- Asamushi is sencha that has been steamed lightly, preserving more of the flavor and the caffeine. If you want a real energy boost, this is the sencha to try.
- Kabuse sencha is covered from the sun at the end of the growing cycle. This creates a lighter flavor and lowers the caffeine content.
How to Serve Sencha Tea
Sencha is usually sold as a loose-leaf tea. To brew sencha at home, you’ll need a kettle full of water and a traditional teapot. If you don’t have a teapot, you can make sencha in any heat-resistant container; just make sure you have a strainer on hand.
- Boil the water. You want your water to be just below boiling temperature when you introduce the tea leaves. The best way to accomplish this is to boil the water in a kettle and pour it into the teapot; it will cool down slightly in the process.
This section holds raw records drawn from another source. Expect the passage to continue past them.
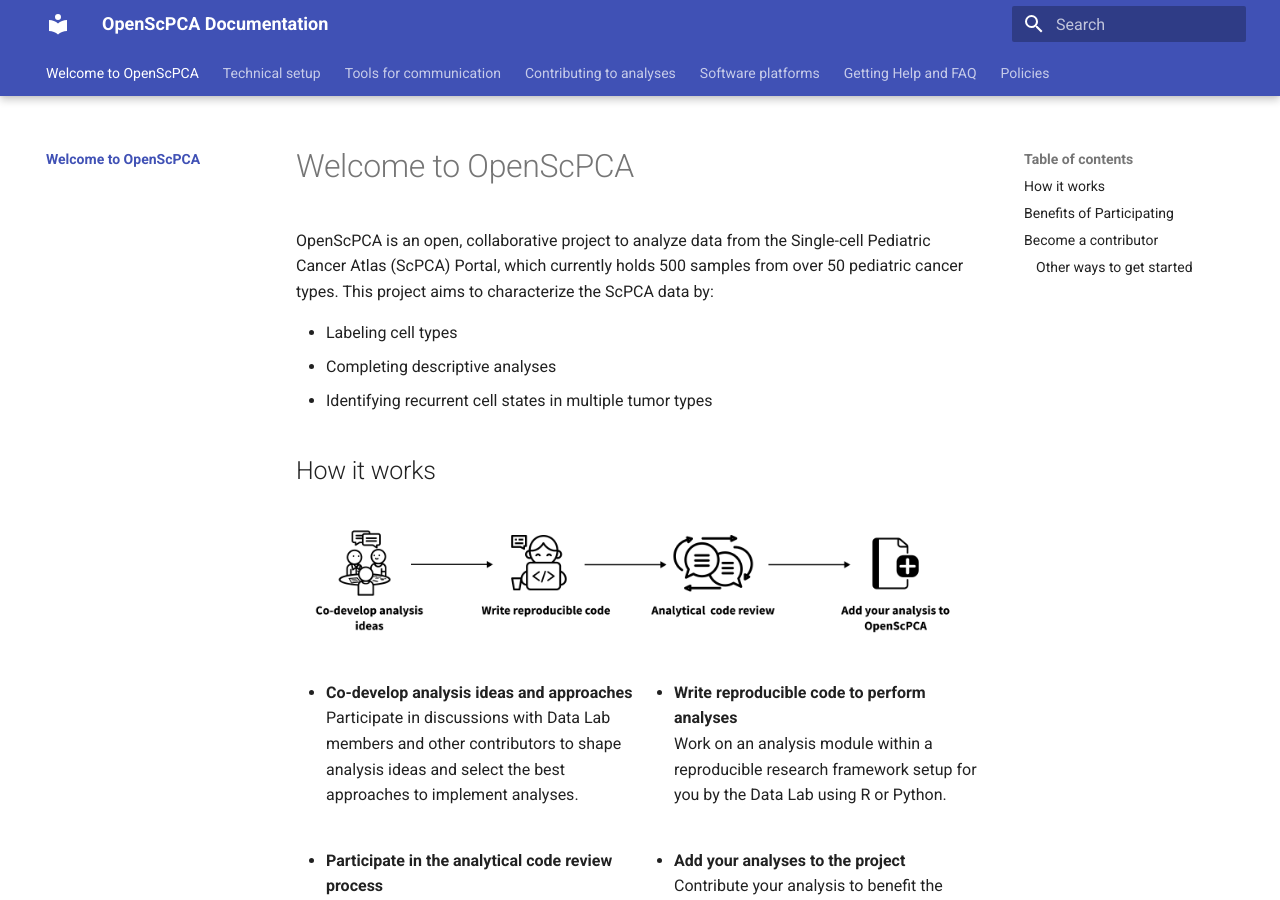
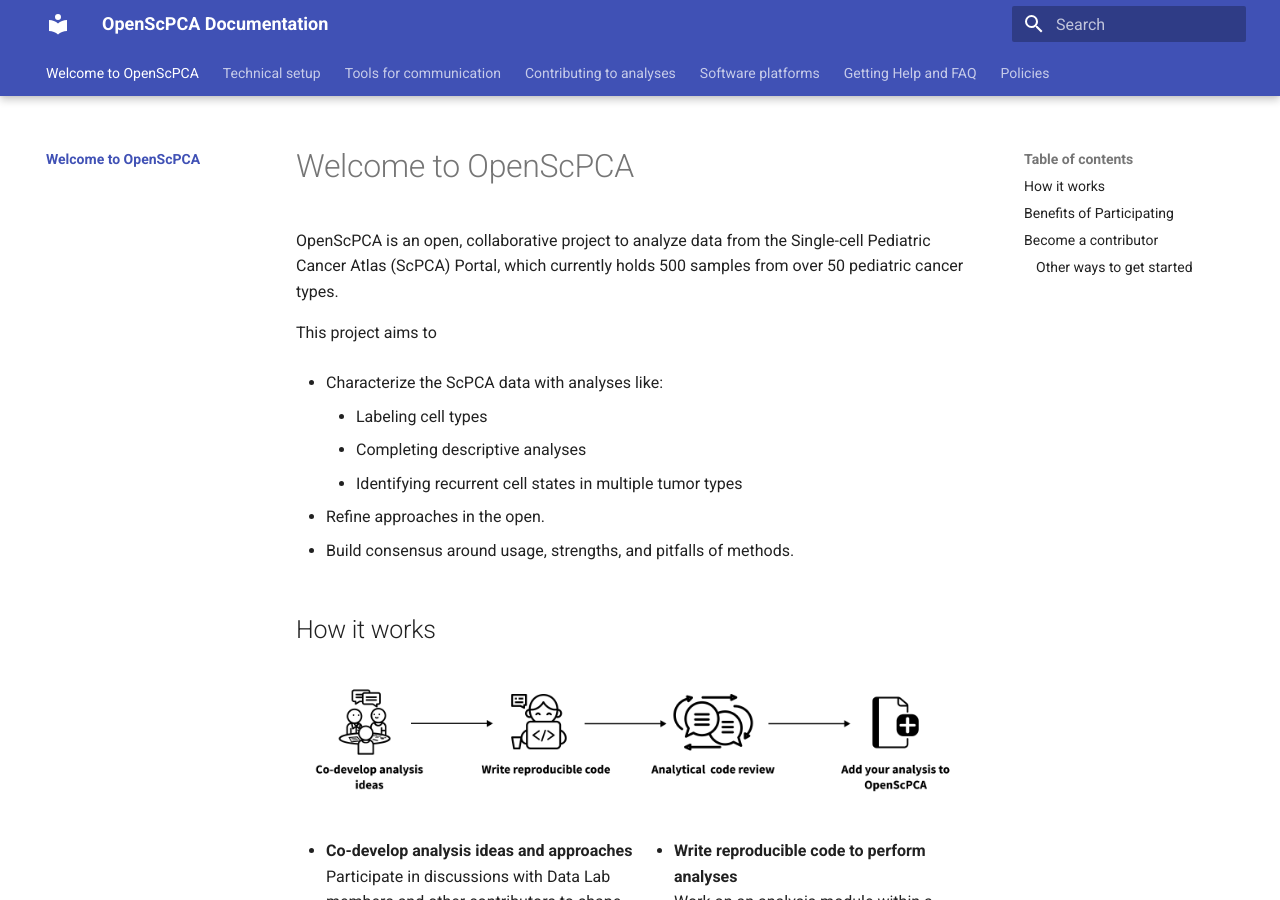
Before and after one commit to AlexsLemonade/OpenScPCA-analysis, an MkDocs documentation site: the page built from docs/welcome/index.md, in a window 1280 px wide and 900 px high. Built offline with MkDocs 1.6.1 and Material for MkDocs 9.7.7, drawn with Linux system fonts in a browser that asks for light colours.

Commit message:
updated activities

```diff
--- a/docs/welcome/index.md
+++ b/docs/welcome/index.md
@@ -1,11 +1,17 @@
 # Welcome to OpenScPCA
 
 OpenScPCA is an open, collaborative project to analyze data from the Single-cell Pediatric Cancer Atlas (ScPCA) Portal, which currently holds 500 samples from over 50 pediatric cancer types.
-This project aims to characterize the ScPCA data by:
 
-- Labeling cell types
-- Completing descriptive analyses
-- Identifying recurrent cell states in multiple tumor types
+This project aims to
+
+- Characterize the ScPCA data with analyses like:
+    - Labeling cell types
+    - Completing descriptive analyses
+    - Identifying recurrent cell states in multiple tumor types
+
+- Refine approaches in the open.
+
+- Build consensus around usage, strengths, and pitfalls of methods.
 
 
 ## How it works
```
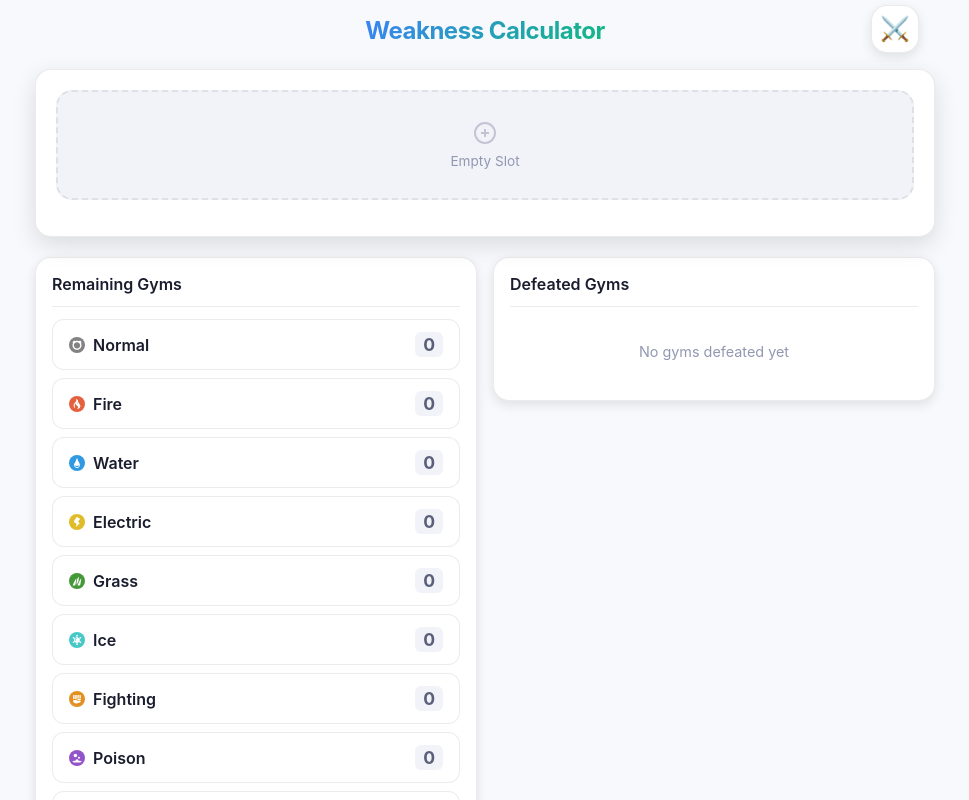
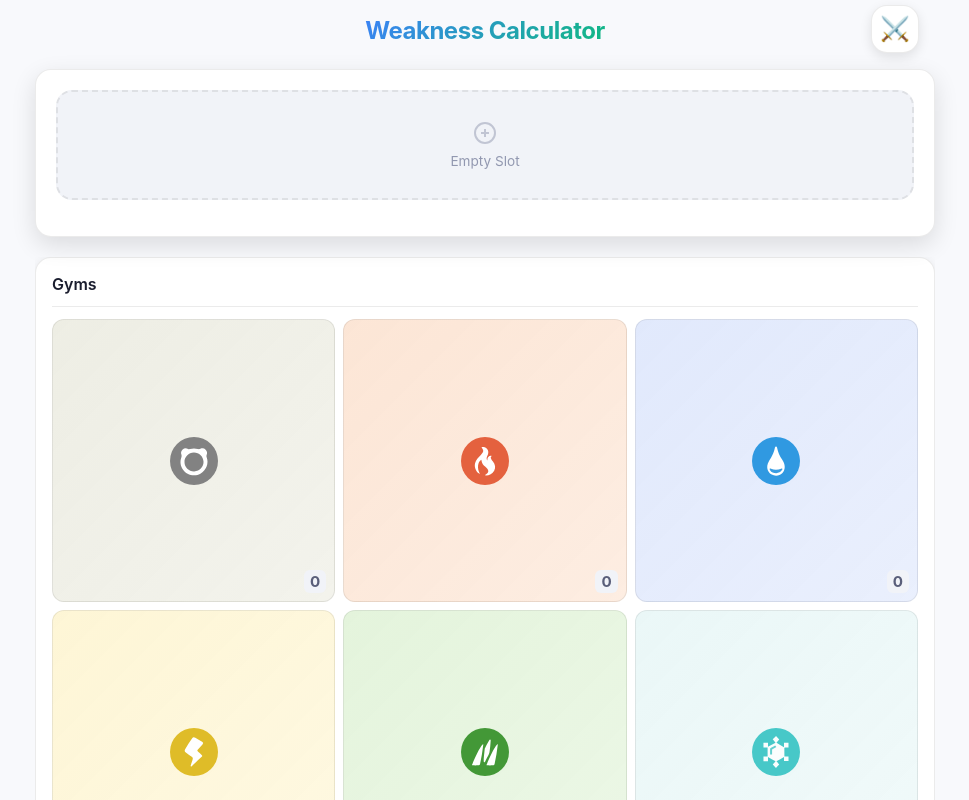
Before and after one commit to Waxmard/pokemon-team-status, a Vue app: page / in a window 1280 px wide. Shown: the top 800 px of the page, without its empty margins (155-1124 px from the left). Built offline with nearby package versions, Linux system fonts and the light colour scheme.

Commit message:
rework gyms

```diff
--- a/src/App.vue
+++ b/src/App.vue
@@ -14,7 +14,6 @@
       <GymColumns
         :remainingGyms="remainingGyms"
         :defeatedGymsList="defeatedGymsList"
-        :draftActive="isActive"
         :showSwapPreview="showSwapPreview"
         :swapBoxPokemon="swapBoxPokemon"
         :swapTeamPokemon="swapTeamPokemon"
@@ -49,7 +48,7 @@ const {
   persistBox
 } = useStorage()
 
-const { draftAction, isActive, swapMode, exitSwapMode, cancel } = useDraftAction()
+const { draftAction, swapMode, exitSwapMode, cancel } = useDraftAction()
 
 // Computed
 const remainingGyms = computed(() => {
@@ -58,13 +57,7 @@ const remainingGyms = computed(() => {
     .map(type => {
       const score = calculateScore(type, team.value)
       const berryCount = calculateBerryTiebreaker(type, team.value)
-      let diff = 0
-      if (draftAction.value?.pokemon) {
-        const draftTeam = getDraftTeam()
-        const newScore = calculateScore(type, draftTeam)
-        diff = newScore - score
-      }
-      return { type, score, berryCount, diff }
+      return { type, score, berryCount }
     })
     .sort((a, b) => {
       if (a.score !== b.score) return a.score - b.score
@@ -73,12 +66,13 @@ const remainingGyms = computed(() => {
 })
 
 const defeatedGymsList = computed(() => {
-  return defeatedGyms.value
-    .map(type => ({
-      type,
-      score: calculateScore(type, team.value),
-      berryCount: calculateBerryTiebreaker(type, team.value)
-    }))
+  return ALL_TYPES
+    .filter(type => defeatedGyms.value.includes(type))
+    .map(type => {
+      const score = calculateScore(type, team.value)
+      const berryCount = calculateBerryTiebreaker(type, team.value)
+      return { type, score, berryCount }
+    })
     .sort((a, b) => {
       if (a.score !== b.score) return a.score - b.score
       return a.berryCount - b.berryCount
@@ -103,44 +97,6 @@ const hasSwapTarget = computed(() => !!draftAction.value?.replaceTarget)
 
 function cancelSwap() {
   exitSwapMode()
-}
-
-// Helper to get draft team
-function getDraftTeam() {
-  if (!draftAction.value?.pokemon) {
-    return team.value
-  }
-
-  const draftMember = {
-    id: 'draft',
-    name: draftAction.value.pokemon.name,
-    types: draftAction.value.pokemon.types,
-    ability: draftAction.value.ability,
-    berry: draftAction.value.berry,
-    moves: draftAction.value.moves.filter(m => m)
-  }
-
-  if (draftAction.value.type === 'add' || draftAction.value.type === 'addToBox') {
-    return [...team.value, draftMember]
-  }
-  if (draftAction.value.type === 'edit') {
-    // For box Pokemon edits with a replace target, show the draft in place of the target
-    if (draftAction.value.isBoxPokemon && draftAction.value.replaceTarget) {
-      if (draftAction.value.replaceTarget.startsWith('empty-')) {
-        return [...team.value, draftMember]
-      }
-      return team.value.map(p =>
-        p.id === draftAction.value.replaceTarget ? draftMember : p
-      )
-    }
-    // For regular team edits
-    if (!draftAction.value.isBoxPokemon) {
-      return team.value.map(p =>
-        p.id === draftAction.value.editId ? draftMember : p
-      )
-    }
-  }
-  return team.value
 }
 
 // Methods
@@ -246,9 +202,7 @@ function confirmDraft() {
 }
 
 function defeatGym(type) {
-  if (!defeatedGyms.value.includes(type)) {
-    persistDefeatedGyms([...defeatedGyms.value, type])
-  }
+  persistDefeatedGyms([...defeatedGyms.value, type])
 }
 
 function undefeatGym(type) {
--- a/src/components/GymColumn.vue
+++ b/src/components/GymColumn.vue
@@ -9,8 +9,8 @@
         :key="gym.type"
         :type="gym.type"
         :score="gym.score"
-        :diff="gym.diff || 0"
         :berryCount="gym.berryCount || 0"
+        :defeated="gym.defeated || false"
         :style="{ animationDelay: `${index * 30}ms` }"
         @click="$emit('gymClick', gym.type)"
       />
@@ -80,8 +80,8 @@ defineEmits(['gymClick'])
 
 .gym-list {
   position: relative;
-  display: flex;
-  flex-direction: column;
+  display: grid;
+  grid-template-columns: repeat(3, 1fr);
   gap: var(--space-2);
 }
 
--- a/src/components/GymColumns.vue
+++ b/src/components/GymColumns.vue
@@ -12,29 +12,23 @@
 
     <div class="gym-section">
       <GymColumn
-        title="Remaining Gyms"
-        :gyms="remainingGyms"
+        title="Gyms"
+        :gyms="unifiedGymsList"
         :draftActive="draftActive"
         transitionName="slide-right"
-        emptyMessage="All gyms defeated!"
-        @gymClick="$emit('defeatGym', $event)"
-      />
-      <GymColumn
-        title="Defeated Gyms"
-        :gyms="defeatedGymsList"
-        transitionName="slide-left"
-        emptyMessage="No gyms defeated yet"
-        @gymClick="$emit('undefeatGym', $event)"
+        emptyMessage="No gyms"
+        @gymClick="handleGymClick"
       />
     </div>
   </div>
 </template>
 
 <script setup>
+import { computed } from 'vue'
 import GymColumn from './GymColumn.vue'
 import SwapPreview from './SwapPreview.vue'
 
-defineProps({
+const props = defineProps({
   remainingGyms: {
     type: Array,
     required: true
@@ -65,7 +59,39 @@ defineProps({
   }
 })
 
-defineEmits(['defeatGym', 'undefeatGym', 'confirmSwap', 'cancelSwap'])
+const emit = defineEmits(['defeatGym', 'undefeatGym', 'confirmSwap', 'cancelSwap'])
+
+// Create a set of defeated gym types for quick lookup
+const defeatedTypes = computed(() => {
+  return new Set(props.defeatedGymsList.map(gym => gym.type))
+})
+
+// Combine remaining and defeated gyms into a unified list, sorted by score (then berry tiebreaker)
+const unifiedGymsList = computed(() => {
+  const remaining = props.remainingGyms.map(gym => ({
+    ...gym,
+    defeated: false
+  }))
+  const defeated = props.defeatedGymsList.map(gym => ({
+    ...gym,
+    defeated: true
+  }))
+  const combined = [...remaining, ...defeated]
+  // Sort by score ascending, then by berry count ascending as tiebreaker
+  return combined.sort((a, b) => {
+    if (a.score !== b.score) return a.score - b.score
+    return (a.berryCount || 0) - (b.berryCount || 0)
+  })
+})
+
+// Handle gym click - toggle between defeated and remaining
+function handleGymClick(type) {
+  if (defeatedTypes.value.has(type)) {
+    emit('undefeatGym', type)
+  } else {
+    emit('defeatGym', type)
+  }
+}
 </script>
 
 <style scoped>
@@ -73,5 +99,10 @@ defineEmits(['defeatGym', 'undefeatGym', 'confirmSwap', 'cancelSwap'])
   display: flex;
   flex-direction: column;
   gap: var(--space-4);
+  overflow: hidden;
+}
+
+.gym-section {
+  display: block;
 }
 </style>
--- a/src/components/GymRow.vue
+++ b/src/components/GymRow.vue
@@ -1,16 +1,15 @@
 <template>
   <div
-    class="gym-row touchable"
+    class="gym-card touchable"
+    :class="{ defeated: defeated }"
+    :style="rowBackgroundStyle"
     @click="$emit('click', type)"
   >
-    <span class="gym-name-wrapper">
     <img :src="getTypeIcon(type)" :alt="type" class="type-icon" />
-      <span class="gym-name">{{ type }}</span>
-    </span>
-    <span class="gym-scores">
+
     <span
       v-if="berryCount > 0"
-        class="berry-icons"
+      class="berry-corner"
       :title="`${berryCount} ${BERRY_BY_TYPE[type]}${berryCount > 1 ? 's' : ''}`"
     >
       <img
@@ -21,16 +20,9 @@
         :alt="BERRY_BY_TYPE[type]"
       />
     </span>
-      <span class="gym-score" :class="{ positive: score > 0, negative: score < 0 }">
+
+    <span class="score-corner" :class="{ positive: score > 0, negative: score < 0 }">
       {{ score > 0 ? '+' : '' }}{{ score }}
-      </span>
-      <span
-        v-if="diff !== 0"
-        class="score-diff"
-        :class="{ positive: diff > 0, negative: diff < 0 }"
-      >
-        {{ diff > 0 ? '+' : '' }}{{ diff }}
-      </span>
     </span>
   </div>
 </template>
@@ -40,6 +32,7 @@ import { computed } from 'vue'
 import { getBerrySprite } from '../utils/pokemon.js'
 import { BERRY_BY_TYPE } from '../data/berries.js'
 import { getTypeIcon } from '../data/types.js'
+import { getTypeBackground } from '../utils/colors.js'
 
 const props = defineProps({
   type: {
@@ -50,13 +43,13 @@ const props = defineProps({
     type: Number,
     required: true
   },
-  diff: {
+  berryCount: {
     type: Number,
     default: 0
   },
-  berryCount: {
-    type: Number,
-    default: 0
+  defeated: {
+    type: Boolean,
+    default: false
   }
 })
 
@@ -64,101 +57,77 @@ defineEmits(['click'])
 
 const berrySprite = computed(() => getBerrySprite(BERRY_BY_TYPE[props.type]))
 
+const rowBackgroundStyle = computed(() => {
+  return getTypeBackground(props.type, 0.2)
+})
 </script>
 
 <style scoped>
-.gym-row {
+.gym-card {
+  position: relative;
   display: flex;
   align-items: center;
-  justify-content: space-between;
-  padding: var(--space-3) var(--space-4);
+  justify-content: center;
+  aspect-ratio: 1;
   border-radius: var(--radius-lg);
   cursor: pointer;
-  min-height: 44px;
-  transition: transform var(--transition-base), box-shadow var(--transition-base);
+  transition: transform var(--transition-base), box-shadow var(--transition-base), opacity var(--transition-base);
   -webkit-tap-highlight-color: transparent;
   user-select: none;
-  background: var(--color-surface);
   border: 1px solid var(--color-border);
   color: var(--color-text-primary);
 }
 
-.gym-row:active {
+.gym-card:active {
   transform: scale(0.98);
 }
 
-.gym-name-wrapper {
-  display: flex;
-  align-items: center;
-  gap: var(--space-2);
+.gym-card.defeated {
+  opacity: 0.4;
 }
 
 .type-icon {
-  width: 16px;
-  height: 16px;
+  width: 48px;
+  height: 48px;
   object-fit: contain;
-  flex-shrink: 0;
 }
 
-.gym-name {
-  font-weight: 600;
-  text-transform: capitalize;
+.berry-corner {
+  position: absolute;
+  top: 8px;
+  right: 8px;
+  display: flex;
+  align-items: center;
 }
 
-.gym-scores {
-  display: flex;
-  align-items: center;
-  gap: var(--space-2);
+.berry-sprite {
+  width: 22px;
+  height: 22px;
+  object-fit: contain;
+  margin-left: -6px;
 }
 
-.gym-score {
+.berry-sprite:first-child {
+  margin-left: 0;
+}
+
+.score-corner {
+  position: absolute;
+  bottom: 8px;
+  right: 8px;
   font-weight: 700;
-  font-size: 1.1rem;
-  padding: 2px 8px;
+  font-size: 0.95rem;
+  padding: 2px 6px;
   border-radius: var(--radius-sm);
   background: var(--color-surface-light);
   color: var(--color-text-secondary);
 }
 
-.gym-score.positive {
+.score-corner.positive {
   color: var(--color-success);
 }
 
-.gym-score.negative {
+.score-corner.negative {
   color: var(--color-danger);
 }
-
-.score-diff {
-  font-size: 0.8rem;
-  font-weight: 600;
-  padding: 2px 6px;
-  border-radius: var(--radius-sm);
-  animation: pulse 1.5s ease-in-out infinite;
-}
-
-.score-diff.positive {
-  background: rgba(16, 185, 129, 0.15);
-  color: var(--color-success);
-}
-
-.score-diff.negative {
-  background: rgba(239, 68, 68, 0.15);
-  color: var(--color-danger);
-}
-
-.berry-icons {
-  display: flex;
-  align-items: center;
-}
-
-.berry-sprite {
-  width: 20px;
-  height: 20px;
-  object-fit: contain;
-  margin-left: -4px;
-}
-
-.berry-sprite:first-child {
-  margin-left: 0;
-}
 </style>
--- /dev/null
+++ b/src/utils/colors.js
@@ -0,0 +1,16 @@
+import { TYPE_COLORS } from '../data/types.js'
+
+export function hexToRgba(hex, alpha) {
+  const num = parseInt(hex.replace('#', ''), 16)
+  const r = (num >> 16) & 255
+  const g = (num >> 8) & 255
+  const b = num & 255
+  return `rgba(${r}, ${g}, ${b}, ${alpha})`
+}
+
+export function getTypeBackground(type, opacity = 0.15) {
+  const color = TYPE_COLORS[type].bg
+  return {
+    background: `linear-gradient(135deg, ${hexToRgba(color, opacity)} 0%, ${hexToRgba(color, opacity * 0.7)} 100%)`
+  }
+}
```
Lines whose indentation alone changed are shown as unchanged.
- Set up your tea station. Part of the enjoyment of Japanese comes from the brewing ritual. While the water is boiling, set out your teapot, choose your cups, and take a moment to relax your mind.
- Fill the teapot. Once your water comes to a boil, fill the teapot to a point just below the opening for the spout. If you fill the teapot any higher, some of the water will be trapped in the spout and won’t be infused with the tea leaves, resulting in a weaker overall brew.
- Add the leaves. You can use as much sencha as you like, but most people start with one teaspoon for every cup that is to be served. More sencha means more caffeine; use this knowledge to adjust the amount of energy in your cup.
- Cover the teapot. Let your sencha steep for about 1 minute. Brewing tea is a delicate balance; a longer steeping time results in a stronger brew, but it also might create an acidic flavor. Pay attention to the way the tea smells, and you will eventually know exactly when it is done.
- Pour the tea. Don’t fill the cups one at a time. Instead, pour a little in each cup, then go back and add more in even amounts. The tea at the top of the pot is weaker than the tea at the bottom, so this process makes sure everyone gets the same taste in their cup.
- Enjoy your drink. You might need to wait a second for the tea to cool down, but you can enjoy the delicious smell right away. Good sencha tea is bright green and slightly cloudly, and the steam should have notes of green fields and springtime.
You can adjust your sencha brewing method to fit the tools you use and the way you like your drink. Whatever you do, don’t boil the sencha leaves directly in water – the result will be a burnt and bitter taste with bits of leaves floating in your cup.
After you’re done, don’t forget to rinse out your pot and set it nicely on the shelf. Leftover tea can be saved for iced tea, sencha smoothies, or anything else you want to make. Cover your unused sencha leaves immediately to preserve the flavors inside.
Is sencha tea made from normal green tea?
Like other types of green tea, sencha is harvested from the Camellia Sinesis plant. Sencha leaves are typically harvested early and steamed before they are dried, rolled, and packaged for shipping.
Does sencha tea come in a powder form?
Sencha tea is usually sold as loose-leaf tea. The leaves are steamed, dried, and rolled, which creates a distinctive needle-like shape. Most powdered green tea is probably matcha, which is meant to be served with a very different brewing process.